PROBLEM: Every line that holds the word "junit" needs to be copied from the data below.

INPUT RECORDS:

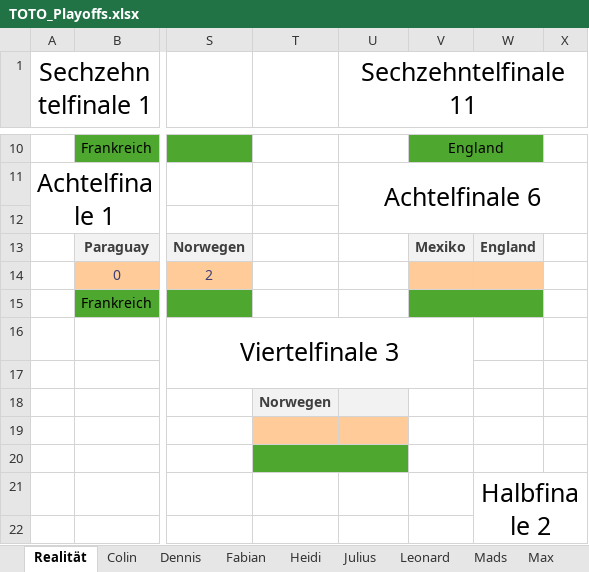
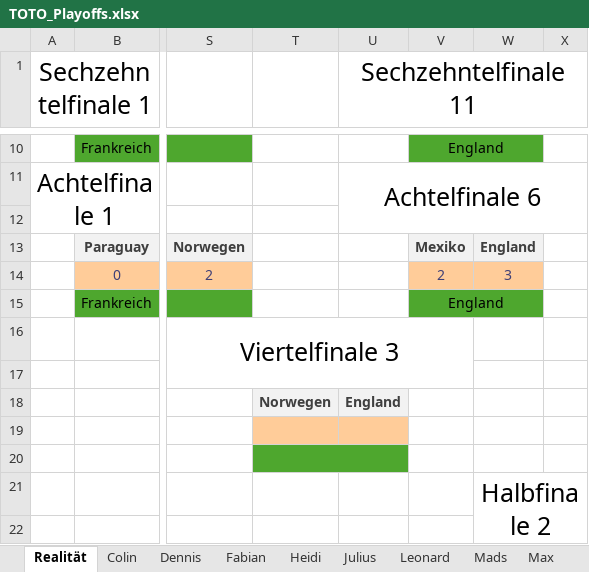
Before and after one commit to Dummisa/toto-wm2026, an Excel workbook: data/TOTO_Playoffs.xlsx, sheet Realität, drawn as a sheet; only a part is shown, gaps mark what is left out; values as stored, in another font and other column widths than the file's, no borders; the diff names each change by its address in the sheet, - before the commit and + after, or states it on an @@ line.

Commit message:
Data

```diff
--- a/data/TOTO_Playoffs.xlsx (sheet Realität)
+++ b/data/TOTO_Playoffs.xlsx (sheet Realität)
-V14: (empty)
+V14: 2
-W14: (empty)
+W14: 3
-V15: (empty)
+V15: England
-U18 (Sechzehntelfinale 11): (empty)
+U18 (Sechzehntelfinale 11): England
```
* * *
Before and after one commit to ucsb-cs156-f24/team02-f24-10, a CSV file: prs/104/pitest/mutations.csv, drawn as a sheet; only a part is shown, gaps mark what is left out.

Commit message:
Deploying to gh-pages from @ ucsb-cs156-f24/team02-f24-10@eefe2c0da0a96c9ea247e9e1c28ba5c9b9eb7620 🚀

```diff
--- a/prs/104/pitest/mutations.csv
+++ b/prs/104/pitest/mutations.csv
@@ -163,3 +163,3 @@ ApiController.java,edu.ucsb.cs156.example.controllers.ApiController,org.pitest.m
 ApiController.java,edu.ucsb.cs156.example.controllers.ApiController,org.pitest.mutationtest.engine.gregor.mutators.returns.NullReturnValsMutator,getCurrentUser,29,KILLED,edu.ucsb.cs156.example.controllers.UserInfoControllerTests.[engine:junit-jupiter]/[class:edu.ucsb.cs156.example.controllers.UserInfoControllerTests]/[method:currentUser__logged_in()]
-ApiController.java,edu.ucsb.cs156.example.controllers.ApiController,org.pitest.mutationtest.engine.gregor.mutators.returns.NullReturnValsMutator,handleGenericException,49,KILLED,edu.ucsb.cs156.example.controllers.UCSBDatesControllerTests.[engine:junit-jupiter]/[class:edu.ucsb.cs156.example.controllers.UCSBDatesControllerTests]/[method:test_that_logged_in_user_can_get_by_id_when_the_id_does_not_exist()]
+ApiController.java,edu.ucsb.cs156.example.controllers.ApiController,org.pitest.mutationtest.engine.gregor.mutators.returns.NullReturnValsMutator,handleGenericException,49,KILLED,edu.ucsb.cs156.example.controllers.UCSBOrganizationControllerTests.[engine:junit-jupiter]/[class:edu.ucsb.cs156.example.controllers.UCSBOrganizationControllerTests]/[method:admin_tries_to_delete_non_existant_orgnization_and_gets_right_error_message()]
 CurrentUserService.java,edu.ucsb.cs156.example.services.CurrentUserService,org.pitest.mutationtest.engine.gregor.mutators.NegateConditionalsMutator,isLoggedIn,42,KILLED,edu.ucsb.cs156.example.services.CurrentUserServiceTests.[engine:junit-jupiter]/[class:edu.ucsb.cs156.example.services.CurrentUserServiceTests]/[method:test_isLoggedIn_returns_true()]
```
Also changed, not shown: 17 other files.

TASK ANSWER:
 ApiController.java,edu.ucsb.cs156.example.controllers.ApiController,org.pitest.mutationtest.engine.gregor.mutators.returns.NullReturnValsMutator,getCurrentUser,29,KILLED,edu.ucsb.cs156.example.controllers.UserInfoControllerTests.[engine:junit-jupiter]/[class:edu.ucsb.cs156.example.controllers.UserInfoControllerTests]/[method:currentUser__logged_in()]
-ApiController.java,edu.ucsb.cs156.example.controllers.ApiController,org.pitest.mutationtest.engine.gregor.mutators.returns.NullReturnValsMutator,handleGenericException,49,KILLED,edu.ucsb.cs156.example.controllers.UCSBDatesControllerTests.[engine:junit-jupiter]/[class:edu.ucsb.cs156.example.controllers.UCSBDatesControllerTests]/[method:test_that_logged_in_user_can_get_by_id_when_the_id_does_not_exist()]
+ApiController.java,edu.ucsb.cs156.example.controllers.ApiController,org.pitest.mutationtest.engine.gregor.mutators.returns.NullReturnValsMutator,handleGenericException,49,KILLED,edu.ucsb.cs156.example.controllers.UCSBOrganizationControllerTests.[engine:junit-jupiter]/[class:edu.ucsb.cs156.example.controllers.UCSBOrganizationControllerTests]/[method:admin_tries_to_delete_non_existant_orgnization_and_gets_right_error_message()]
 CurrentUserService.java,edu.ucsb.cs156.example.services.CurrentUserService,org.pitest.mutationtest.engine.gregor.mutators.NegateConditionalsMutator,isLoggedIn,42,KILLED,edu.ucsb.cs156.example.services.CurrentUserServiceTests.[engine:junit-jupiter]/[class:edu.ucsb.cs156.example.services.CurrentUserServiceTests]/[method:test_isLoggedIn_returns_true()]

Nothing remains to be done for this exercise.